** What the exercise asks **
Note how many lines in the following material mention "venue", then give that number by itself.

** Material for this exercise **
Start of Block

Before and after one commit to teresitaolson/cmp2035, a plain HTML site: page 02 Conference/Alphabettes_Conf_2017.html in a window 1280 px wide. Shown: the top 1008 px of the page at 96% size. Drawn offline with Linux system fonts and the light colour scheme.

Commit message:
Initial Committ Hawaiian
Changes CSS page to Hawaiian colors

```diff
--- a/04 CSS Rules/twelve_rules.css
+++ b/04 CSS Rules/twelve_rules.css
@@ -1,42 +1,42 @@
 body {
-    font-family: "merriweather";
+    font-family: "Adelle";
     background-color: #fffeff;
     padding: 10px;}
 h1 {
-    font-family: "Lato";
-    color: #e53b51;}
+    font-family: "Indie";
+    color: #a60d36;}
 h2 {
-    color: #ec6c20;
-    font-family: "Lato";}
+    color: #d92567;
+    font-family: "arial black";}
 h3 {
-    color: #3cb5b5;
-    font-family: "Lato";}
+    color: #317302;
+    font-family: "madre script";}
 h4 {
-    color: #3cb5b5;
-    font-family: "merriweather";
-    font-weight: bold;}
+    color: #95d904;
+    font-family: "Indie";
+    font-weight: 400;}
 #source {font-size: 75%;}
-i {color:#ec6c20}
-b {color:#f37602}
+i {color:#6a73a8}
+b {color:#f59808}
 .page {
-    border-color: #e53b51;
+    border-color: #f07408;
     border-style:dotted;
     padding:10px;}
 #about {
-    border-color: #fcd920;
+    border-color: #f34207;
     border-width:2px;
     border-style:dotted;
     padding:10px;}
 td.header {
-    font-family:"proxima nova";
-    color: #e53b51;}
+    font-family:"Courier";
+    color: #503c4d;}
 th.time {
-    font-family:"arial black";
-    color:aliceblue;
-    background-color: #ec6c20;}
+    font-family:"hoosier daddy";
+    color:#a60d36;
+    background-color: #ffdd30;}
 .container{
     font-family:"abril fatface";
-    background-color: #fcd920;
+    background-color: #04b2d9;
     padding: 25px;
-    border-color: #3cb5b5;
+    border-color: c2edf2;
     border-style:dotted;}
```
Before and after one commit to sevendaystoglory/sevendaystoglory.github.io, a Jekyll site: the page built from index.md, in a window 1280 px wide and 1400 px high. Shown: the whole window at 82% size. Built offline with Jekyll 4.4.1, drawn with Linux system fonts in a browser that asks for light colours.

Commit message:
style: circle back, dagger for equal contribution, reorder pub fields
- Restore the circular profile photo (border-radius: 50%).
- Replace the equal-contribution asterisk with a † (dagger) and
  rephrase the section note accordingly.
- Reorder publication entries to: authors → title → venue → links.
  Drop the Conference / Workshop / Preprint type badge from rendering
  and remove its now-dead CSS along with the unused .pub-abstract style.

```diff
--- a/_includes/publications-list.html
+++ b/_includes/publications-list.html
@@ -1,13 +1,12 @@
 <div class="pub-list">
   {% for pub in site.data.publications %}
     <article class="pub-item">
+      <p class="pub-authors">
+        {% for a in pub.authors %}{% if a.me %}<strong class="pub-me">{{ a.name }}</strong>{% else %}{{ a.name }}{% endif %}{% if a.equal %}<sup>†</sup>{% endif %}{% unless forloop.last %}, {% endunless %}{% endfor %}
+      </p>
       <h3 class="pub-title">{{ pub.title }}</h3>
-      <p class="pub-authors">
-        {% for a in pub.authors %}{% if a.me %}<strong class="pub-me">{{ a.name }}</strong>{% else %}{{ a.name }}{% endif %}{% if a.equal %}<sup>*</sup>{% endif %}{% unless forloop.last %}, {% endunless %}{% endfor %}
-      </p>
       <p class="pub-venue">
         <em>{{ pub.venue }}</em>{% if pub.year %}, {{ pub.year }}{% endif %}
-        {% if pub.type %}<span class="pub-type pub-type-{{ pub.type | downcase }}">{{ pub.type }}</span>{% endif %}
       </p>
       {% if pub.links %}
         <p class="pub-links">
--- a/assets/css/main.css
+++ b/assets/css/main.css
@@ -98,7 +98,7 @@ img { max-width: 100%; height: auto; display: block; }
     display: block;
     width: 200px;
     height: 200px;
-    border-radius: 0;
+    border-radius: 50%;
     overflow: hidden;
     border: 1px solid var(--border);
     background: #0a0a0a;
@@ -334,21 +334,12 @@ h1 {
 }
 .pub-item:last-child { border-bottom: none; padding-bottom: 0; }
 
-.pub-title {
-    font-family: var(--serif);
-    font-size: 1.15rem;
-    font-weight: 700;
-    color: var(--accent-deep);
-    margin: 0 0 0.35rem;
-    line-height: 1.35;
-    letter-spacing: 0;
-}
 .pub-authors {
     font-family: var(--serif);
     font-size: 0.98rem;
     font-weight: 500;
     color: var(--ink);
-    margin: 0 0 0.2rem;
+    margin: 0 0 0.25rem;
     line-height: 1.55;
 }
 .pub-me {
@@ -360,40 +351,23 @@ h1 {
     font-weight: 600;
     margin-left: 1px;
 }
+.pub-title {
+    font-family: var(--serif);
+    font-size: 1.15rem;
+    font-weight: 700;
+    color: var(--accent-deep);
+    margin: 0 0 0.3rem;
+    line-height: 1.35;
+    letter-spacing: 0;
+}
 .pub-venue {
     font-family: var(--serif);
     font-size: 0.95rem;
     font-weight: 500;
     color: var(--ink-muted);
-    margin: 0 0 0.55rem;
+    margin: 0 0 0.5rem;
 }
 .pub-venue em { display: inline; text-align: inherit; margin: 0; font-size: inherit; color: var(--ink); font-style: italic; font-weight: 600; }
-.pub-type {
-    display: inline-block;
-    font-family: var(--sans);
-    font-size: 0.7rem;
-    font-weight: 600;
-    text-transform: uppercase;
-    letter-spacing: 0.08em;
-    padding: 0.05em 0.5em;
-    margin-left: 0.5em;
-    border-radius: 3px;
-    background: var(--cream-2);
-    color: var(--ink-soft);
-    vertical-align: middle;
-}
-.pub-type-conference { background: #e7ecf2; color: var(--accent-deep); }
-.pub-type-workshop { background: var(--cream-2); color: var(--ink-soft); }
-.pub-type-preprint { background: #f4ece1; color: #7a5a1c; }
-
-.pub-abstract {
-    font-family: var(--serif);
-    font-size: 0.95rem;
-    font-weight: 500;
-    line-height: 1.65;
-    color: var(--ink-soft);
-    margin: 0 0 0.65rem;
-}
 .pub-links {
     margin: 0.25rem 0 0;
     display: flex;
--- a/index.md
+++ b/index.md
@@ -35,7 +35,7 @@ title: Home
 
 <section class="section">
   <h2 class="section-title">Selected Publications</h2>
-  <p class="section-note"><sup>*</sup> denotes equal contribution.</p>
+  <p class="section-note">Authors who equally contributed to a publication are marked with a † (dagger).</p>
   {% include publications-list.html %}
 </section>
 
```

End of Block

** Answer box **
5